=== Exercise aim ===
A faithful copy of each entry below is expected, with the images removed.

=== Web page edit records ===

#####

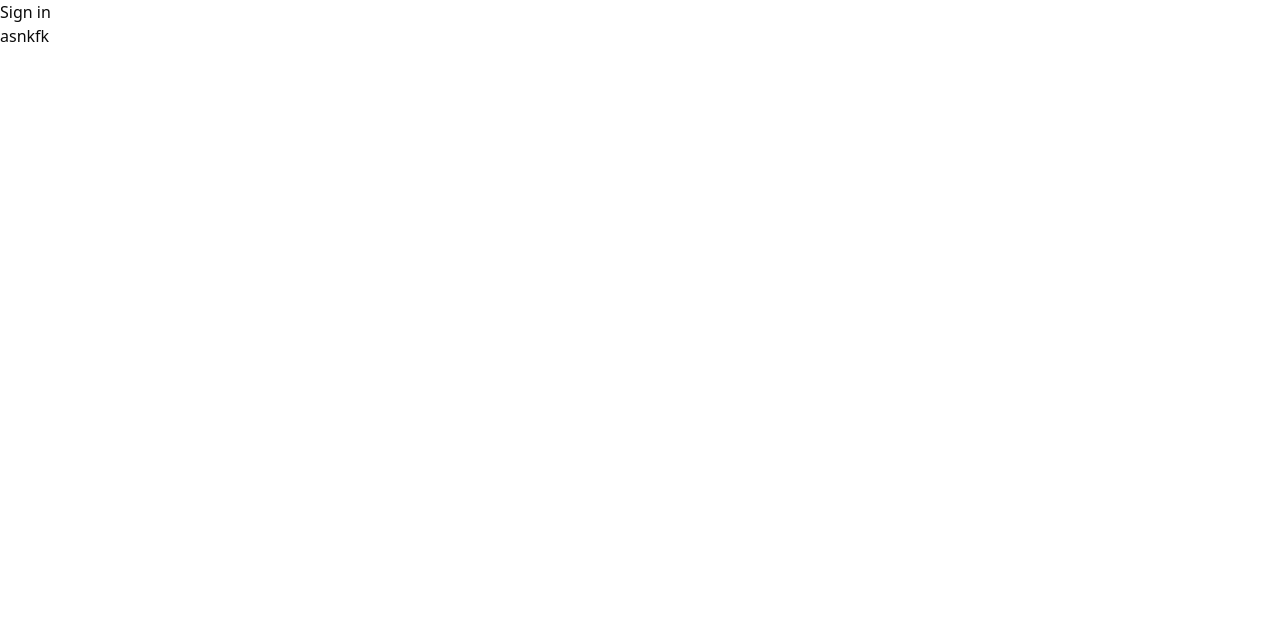
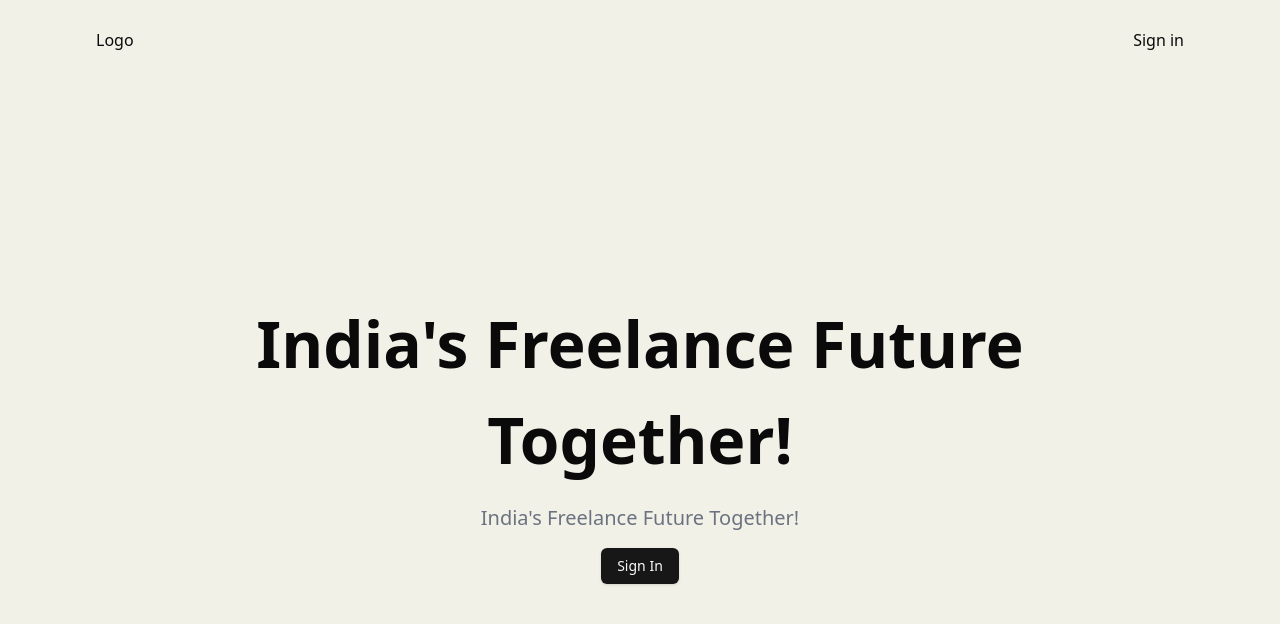
Before and after one commit to Panoptic08/SkillSeva-, a Next.js app: page / in a window 1280 px wide. Shown: the top 624 px of the page. Built offline with nearby package versions, Linux system fonts and the light colour scheme; no server answers.

Commit message:
auth and ladning

```diff
--- a/package.json
+++ b/package.json
@@ -11,6 +11,7 @@
   "dependencies": {
     "@clerk/nextjs": "^5.3.7",
     "@radix-ui/react-icons": "^1.3.0",
+    "@radix-ui/react-slot": "^1.1.0",
     "class-variance-authority": "^0.7.0",
     "clsx": "^2.1.1",
     "lucide-react": "^0.436.0",
--- a/src/app/layout.tsx
+++ b/src/app/layout.tsx
@@ -1,22 +1,22 @@
-import { ClerkProvider, SignInButton, SignedIn, SignedOut, UserButton } from '@clerk/nextjs'
-import './globals.css'
+import {
+  ClerkProvider,
+} from "@clerk/nextjs";
+import "./globals.css";
+import Navbar from "@/components/Navbar";
 
-export default function RootLayout({ children }: { children: React.ReactNode }) {
+export default function RootLayout({
+  children,
+}: {
+  children: React.ReactNode;
+}) {
   return (
     <ClerkProvider>
       <html lang="en">
         <body>
-          <header>
-            <SignedOut>
-              <SignInButton />
-            </SignedOut>
-            <SignedIn>
-              <UserButton />
-            </SignedIn>
-          </header>
+            <Navbar />
           <main>{children}</main>
         </body>
       </html>
     </ClerkProvider>
-  )
+  );
 }
--- a/src/app/page.tsx
+++ b/src/app/page.tsx
@@ -1,9 +1,9 @@
-import Image from "next/image";
+import Landing from "@/components/Landing/Landing";
 
 export default function Home() {
   return (
     <main>
-      asnkfk
+      <Landing />
     </main>
   );
 }
--- /dev/null
+++ b/src/app/sign-in/[[...sign-in]]/page.tsx
@@ -0,0 +1,8 @@
+import { SignIn } from '@clerk/nextjs'
+
+export default function Page() {
+  return(
+  <main className='w-screen h-screen flex flex-col items-center justify-center'>
+    <SignIn />
+  </main>)
+}
--- /dev/null
+++ b/src/app/sign-up/[[...sign-up]]/page.tsx
@@ -0,0 +1,8 @@
+import { SignUp } from '@clerk/nextjs'
+
+export default function Page() {
+    return(
+    <main className='w-screen h-screen flex flex-col items-center justify-center'>
+      <SignUp />
+    </main>)
+  }
--- /dev/null
+++ b/src/components/Landing/Landing.tsx
@@ -0,0 +1,39 @@
+"use client";
+
+import Link from "next/link";
+import { useUser } from "@clerk/nextjs";
+import { buttonVariants } from "@/components/ui/button";
+
+export default function Landing() {
+  const { isLoaded, isSignedIn } = useUser();
+  return (
+      <main className="w-screen min-h-[calc(100vh-80px)] flex flex-col items-center justify-center px-24 bg-[#F2F1E8]">
+      <div className="flex flex-row items-center justify-between">
+        <div className="flex flex-col items-center justify-center gap-4 text-center">
+          <h1 className="text-[64px] font-semibold">
+            India's Freelance Future Together!
+          </h1>
+          <p className="text-xl text-gray-500">
+            India's Freelance Future Together!
+          </p>
+          {isLoaded && isSignedIn && (
+            <Link
+              className={buttonVariants({ variant: "default" })}
+              href="/get-work"
+            >
+              Get Work
+            </Link>
+          )}
+          {isLoaded && !isSignedIn && (
+            <Link
+              className={buttonVariants({ variant: "default" })}
+              href="/sign-in"
+            >
+              Sign In
+            </Link>
+          )}
+        </div>
+      </div>
+    </main>
+  );
+}
--- /dev/null
+++ b/src/components/Navbar.tsx
@@ -0,0 +1,16 @@
+import { SignedIn, SignedOut, SignInButton, UserButton } from "@clerk/nextjs";
+export default function Navbar() {
+  return (
+    <nav className="bg-[#F2F1E8] w-screen h-[80px] flex flex-row items-center justify-between px-24">
+      <h1>Logo</h1>
+      <div>
+        <SignedOut>
+          <SignInButton />
+        </SignedOut>
+        <SignedIn>
+          <UserButton />
+        </SignedIn>
+      </div>
+    </nav>
+  );
+}
--- /dev/null
+++ b/src/components/ui/button.tsx
@@ -0,0 +1,57 @@
+import * as React from "react"
+import { Slot } from "@radix-ui/react-slot"
+import { cva, type VariantProps } from "class-variance-authority"
+
+import { cn } from "@/lib/utils"
+
+const buttonVariants = cva(
+  "inline-flex items-center justify-center whitespace-nowrap rounded-md text-sm font-medium transition-colors focus-visible:outline-none focus-visible:ring-1 focus-visible:ring-ring disabled:pointer-events-none disabled:opacity-50",
+  {
+    variants: {
+      variant: {
+        default:
+          "bg-primary text-primary-foreground shadow hover:bg-primary/90",
+        destructive:
+          "bg-destructive text-destructive-foreground shadow-sm hover:bg-destructive/90",
+        outline:
+          "border border-input bg-background shadow-sm hover:bg-accent hover:text-accent-foreground",
+        secondary:
+          "bg-secondary text-secondary-foreground shadow-sm hover:bg-secondary/80",
+        ghost: "hover:bg-accent hover:text-accent-foreground",
+        link: "text-primary underline-offset-4 hover:underline",
+      },
+      size: {
+        default: "h-9 px-4 py-2",
+        sm: "h-8 rounded-md px-3 text-xs",
+        lg: "h-10 rounded-md px-8",
+        icon: "h-9 w-9",
+      },
+    },
+    defaultVariants: {
+      variant: "default",
+      size: "default",
+    },
+  }
+)
+
+export interface ButtonProps
+  extends React.ButtonHTMLAttributes<HTMLButtonElement>,
+    VariantProps<typeof buttonVariants> {
+  asChild?: boolean
+}
+
+const Button = React.forwardRef<HTMLButtonElement, ButtonProps>(
+  ({ className, variant, size, asChild = false, ...props }, ref) => {
+    const Comp = asChild ? Slot : "button"
+    return (
+      <Comp
+        className={cn(buttonVariants({ variant, size, className }))}
+        ref={ref}
+        {...props}
+      />
+    )
+  }
+)
+Button.displayName = "Button"
+
+export { Button, buttonVariants }
```
Also changed, not shown: src/Navbar.tsx (deleted, +0 -7 lines), 1 other file (tests, documents, lock files or other folders).
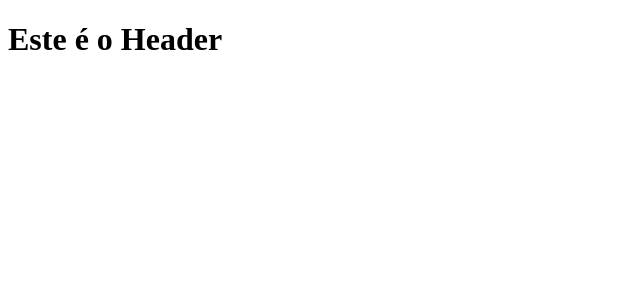
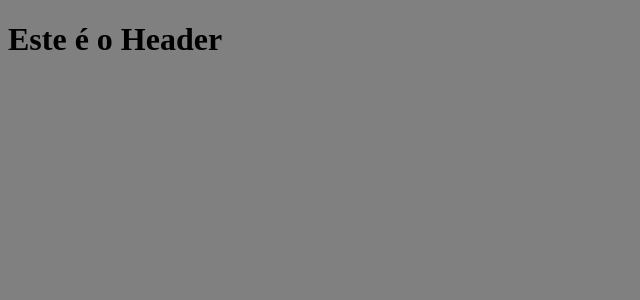
Before and after one commit to Silvio-Arem/aula-react-1, a React (Create React App) app: page / in a window 1280 px wide. Shown: the top 300 px of the page, without its empty margins (0-640 px from the left). Built offline with nearby package versions, Linux system fonts and the light colour scheme.

Commit message:
importado o global.css para o App.tsx

```diff
--- a/src/App.tsx
+++ b/src/App.tsx
@@ -1,5 +1,5 @@
-import React from 'react';
 import Header from './components/Header';
+import "./styles/global.css"
 
 function App() {
   return (
--- /dev/null
+++ b/src/styles/global.css
@@ -0,0 +1,3 @@
+body {
+    background-color: gray;
+}
```
Also changed, not shown: src/components/styles/global.css (deleted).
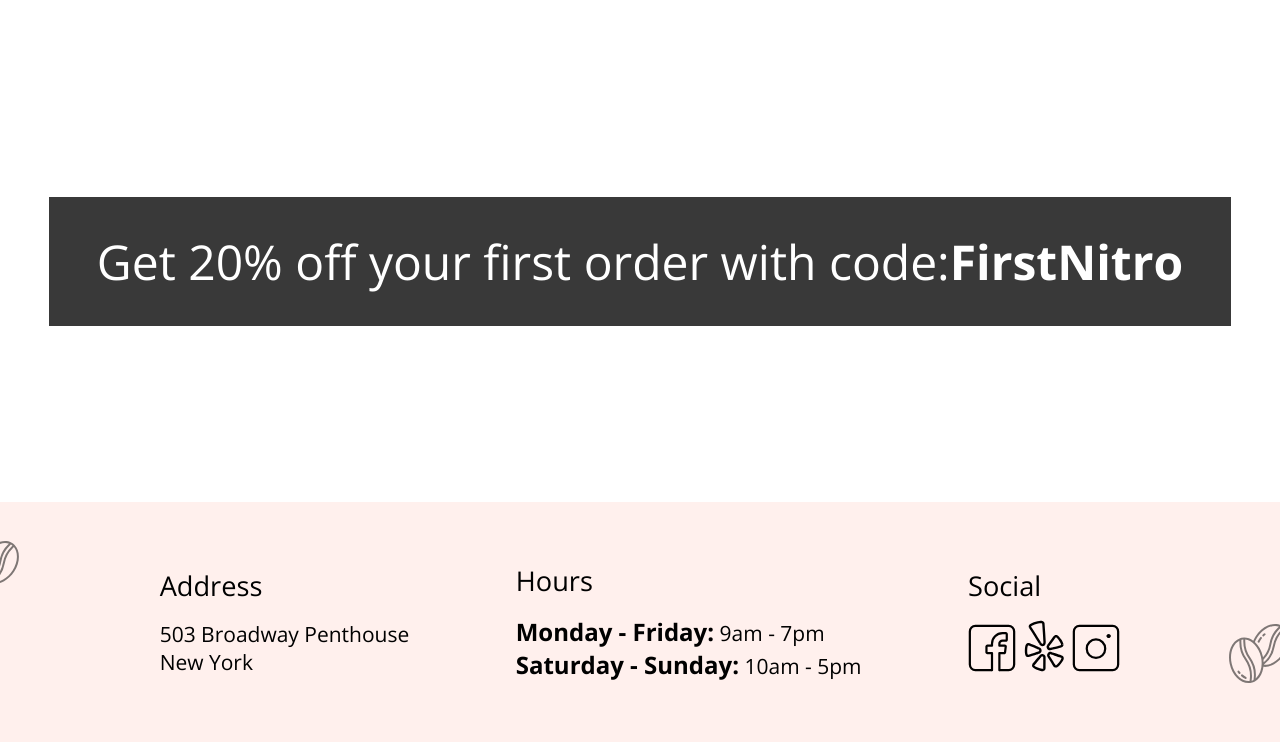
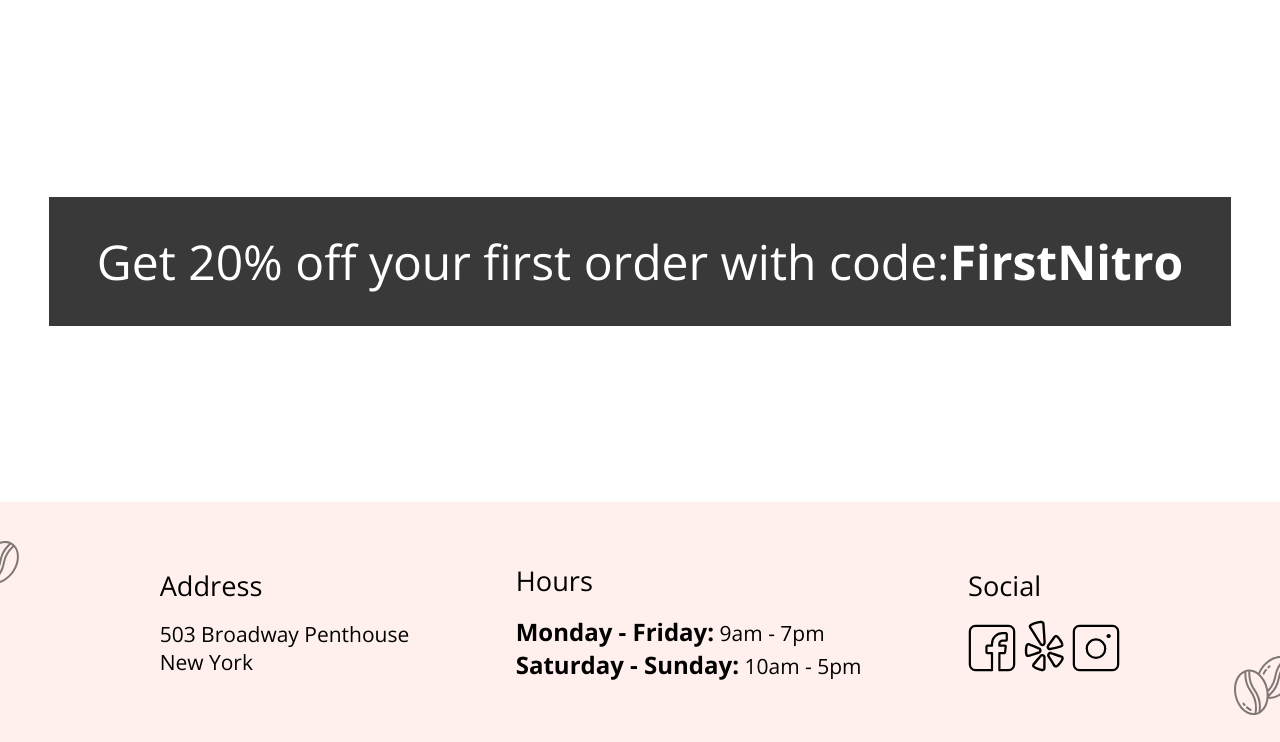
Before and after one commit to OmarMahmoud97/Coffeeshop-site, a plain HTML site: page index.html in a window 1280 px wide. Shown: the part 2085-2827 px from the top of the page. Drawn offline with nearby package versions, Linux system fonts and the light colour scheme.

Commit message:
edit footer-icon2 poisition

```diff
--- a/css/landing.css
+++ b/css/landing.css
@@ -414,6 +414,6 @@ footer {
 
 .footer-icon2 {
   position: relative;
-  bottom: -2rem;
-  right: -2rem;
+  bottom: -4rem;
+  right: -2.3rem;
 }
```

#####

=== Exercise answer ===
Before and after one commit to Panoptic08/SkillSeva-, a Next.js app: page / in a window 1280 px wide. Shown: the top 624 px of the page. Built offline with nearby package versions, Linux system fonts and the light colour scheme; no server answers.

Commit message:
auth and ladning

```diff
--- a/package.json
+++ b/package.json
@@ -11,6 +11,7 @@
   "dependencies": {
     "@clerk/nextjs": "^5.3.7",
     "@radix-ui/react-icons": "^1.3.0",
+    "@radix-ui/react-slot": "^1.1.0",
     "class-variance-authority": "^0.7.0",
     "clsx": "^2.1.1",
     "lucide-react": "^0.436.0",
--- a/src/app/layout.tsx
+++ b/src/app/layout.tsx
@@ -1,22 +1,22 @@
-import { ClerkProvider, SignInButton, SignedIn, SignedOut, UserButton } from '@clerk/nextjs'
-import './globals.css'
+import {
+  ClerkProvider,
+} from "@clerk/nextjs";
+import "./globals.css";
+import Navbar from "@/components/Navbar";
 
-export default function RootLayout({ children }: { children: React.ReactNode }) {
+export default function RootLayout({
+  children,
+}: {
+  children: React.ReactNode;
+}) {
   return (
     <ClerkProvider>
       <html lang="en">
         <body>
-          <header>
-            <SignedOut>
-              <SignInButton />
-            </SignedOut>
-            <SignedIn>
-              <UserButton />
-            </SignedIn>
-          </header>
+            <Navbar />
           <main>{children}</main>
         </body>
       </html>
     </ClerkProvider>
-  )
+  );
 }
--- a/src/app/page.tsx
+++ b/src/app/page.tsx
@@ -1,9 +1,9 @@
-import Image from "next/image";
+import Landing from "@/components/Landing/Landing";
 
 export default function Home() {
   return (
     <main>
-      asnkfk
+      <Landing />
     </main>
   );
 }
--- /dev/null
+++ b/src/app/sign-in/[[...sign-in]]/page.tsx
@@ -0,0 +1,8 @@
+import { SignIn } from '@clerk/nextjs'
+
+export default function Page() {
+  return(
+  <main className='w-screen h-screen flex flex-col items-center justify-center'>
+    <SignIn />
+  </main>)
+}
--- /dev/null
+++ b/src/app/sign-up/[[...sign-up]]/page.tsx
@@ -0,0 +1,8 @@
+import { SignUp } from '@clerk/nextjs'
+
+export default function Page() {
+    return(
+    <main className='w-screen h-screen flex flex-col items-center justify-center'>
+      <SignUp />
+    </main>)
+  }
--- /dev/null
+++ b/src/components/Landing/Landing.tsx
@@ -0,0 +1,39 @@
+"use client";
+
+import Link from "next/link";
+import { useUser } from "@clerk/nextjs";
+import { buttonVariants } from "@/components/ui/button";
+
+export default function Landing() {
+  const { isLoaded, isSignedIn } = useUser();
+  return (
+      <main className="w-screen min-h-[calc(100vh-80px)] flex flex-col items-center justify-center px-24 bg-[#F2F1E8]">
+      <div className="flex flex-row items-center justify-between">
+        <div className="flex flex-col items-center justify-center gap-4 text-center">
+          <h1 className="text-[64px] font-semibold">
+            India's Freelance Future Together!
+          </h1>
+          <p className="text-xl text-gray-500">
+            India's Freelance Future Together!
+          </p>
+          {isLoaded && isSignedIn && (
+            <Link
+              className={buttonVariants({ variant: "default" })}
+              href="/get-work"
+            >
+              Get Work
+            </Link>
+          )}
+          {isLoaded && !isSignedIn && (
+            <Link
+              className={buttonVariants({ variant: "default" })}
+              href="/sign-in"
+            >
+              Sign In
+            </Link>
+          )}
+        </div>
+      </div>
+    </main>
+  );
+}
--- /dev/null
+++ b/src/components/Navbar.tsx
@@ -0,0 +1,16 @@
+import { SignedIn, SignedOut, SignInButton, UserButton } from "@clerk/nextjs";
+export default function Navbar() {
+  return (
+    <nav className="bg-[#F2F1E8] w-screen h-[80px] flex flex-row items-center justify-between px-24">
+      <h1>Logo</h1>
+      <div>
+        <SignedOut>
+          <SignInButton />
+        </SignedOut>
+        <SignedIn>
+          <UserButton />
+        </SignedIn>
+      </div>
+    </nav>
+  );
+}
--- /dev/null
+++ b/src/components/ui/button.tsx
@@ -0,0 +1,57 @@
+import * as React from "react"
+import { Slot } from "@radix-ui/react-slot"
+import { cva, type VariantProps } from "class-variance-authority"
+
+import { cn } from "@/lib/utils"
+
+const buttonVariants = cva(
+  "inline-flex items-center justify-center whitespace-nowrap rounded-md text-sm font-medium transition-colors focus-visible:outline-none focus-visible:ring-1 focus-visible:ring-ring disabled:pointer-events-none disabled:opacity-50",
+  {
+    variants: {
+      variant: {
+        default:
+          "bg-primary text-primary-foreground shadow hover:bg-primary/90",
+        destructive:
+          "bg-destructive text-destructive-foreground shadow-sm hover:bg-destructive/90",
+        outline:
+          "border border-input bg-background shadow-sm hover:bg-accent hover:text-accent-foreground",
+        secondary:
+          "bg-secondary text-secondary-foreground shadow-sm hover:bg-secondary/80",
+        ghost: "hover:bg-accent hover:text-accent-foreground",
+        link: "text-primary underline-offset-4 hover:underline",
+      },
+      size: {
+        default: "h-9 px-4 py-2",
+        sm: "h-8 rounded-md px-3 text-xs",
+        lg: "h-10 rounded-md px-8",
+        icon: "h-9 w-9",
+      },
+    },
+    defaultVariants: {
+      variant: "default",
+      size: "default",
+    },
+  }
+)
+
+export interface ButtonProps
+  extends React.ButtonHTMLAttributes<HTMLButtonElement>,
+    VariantProps<typeof buttonVariants> {
+  asChild?: boolean
+}
+
+const Button = React.forwardRef<HTMLButtonElement, ButtonProps>(
+  ({ className, variant, size, asChild = false, ...props }, ref) => {
+    const Comp = asChild ? Slot : "button"
+    return (
+      <Comp
+        className={cn(buttonVariants({ variant, size, className }))}
+        ref={ref}
+        {...props}
+      />
+    )
+  }
+)
+Button.displayName = "Button"
+
+export { Button, buttonVariants }
```
Also changed, not shown: src/Navbar.tsx (deleted, +0 -7 lines), 1 other file (tests, documents, lock files or other folders).
Before and after one commit to Silvio-Arem/aula-react-1, a React (Create React App) app: page / in a window 1280 px wide. Shown: the top 300 px of the page, without its empty margins (0-640 px from the left). Built offline with nearby package versions, Linux system fonts and the light colour scheme.

Commit message:
importado o global.css para o App.tsx

```diff
--- a/src/App.tsx
+++ b/src/App.tsx
@@ -1,5 +1,5 @@
-import React from 'react';
 import Header from './components/Header';
+import "./styles/global.css"
 
 function App() {
   return (
--- /dev/null
+++ b/src/styles/global.css
@@ -0,0 +1,3 @@
+body {
+    background-color: gray;
+}
```
Also changed, not shown: src/components/styles/global.css (deleted).
Before and after one commit to OmarMahmoud97/Coffeeshop-site, a plain HTML site: page index.html in a window 1280 px wide. Shown: the part 2085-2827 px from the top of the page. Drawn offline with nearby package versions, Linux system fonts and the light colour scheme.

Commit message:
edit footer-icon2 poisition

```diff
--- a/css/landing.css
+++ b/css/landing.css
@@ -414,6 +414,6 @@ footer {
 
 .footer-icon2 {
   position: relative;
-  bottom: -2rem;
-  right: -2rem;
+  bottom: -4rem;
+  right: -2.3rem;
 }
```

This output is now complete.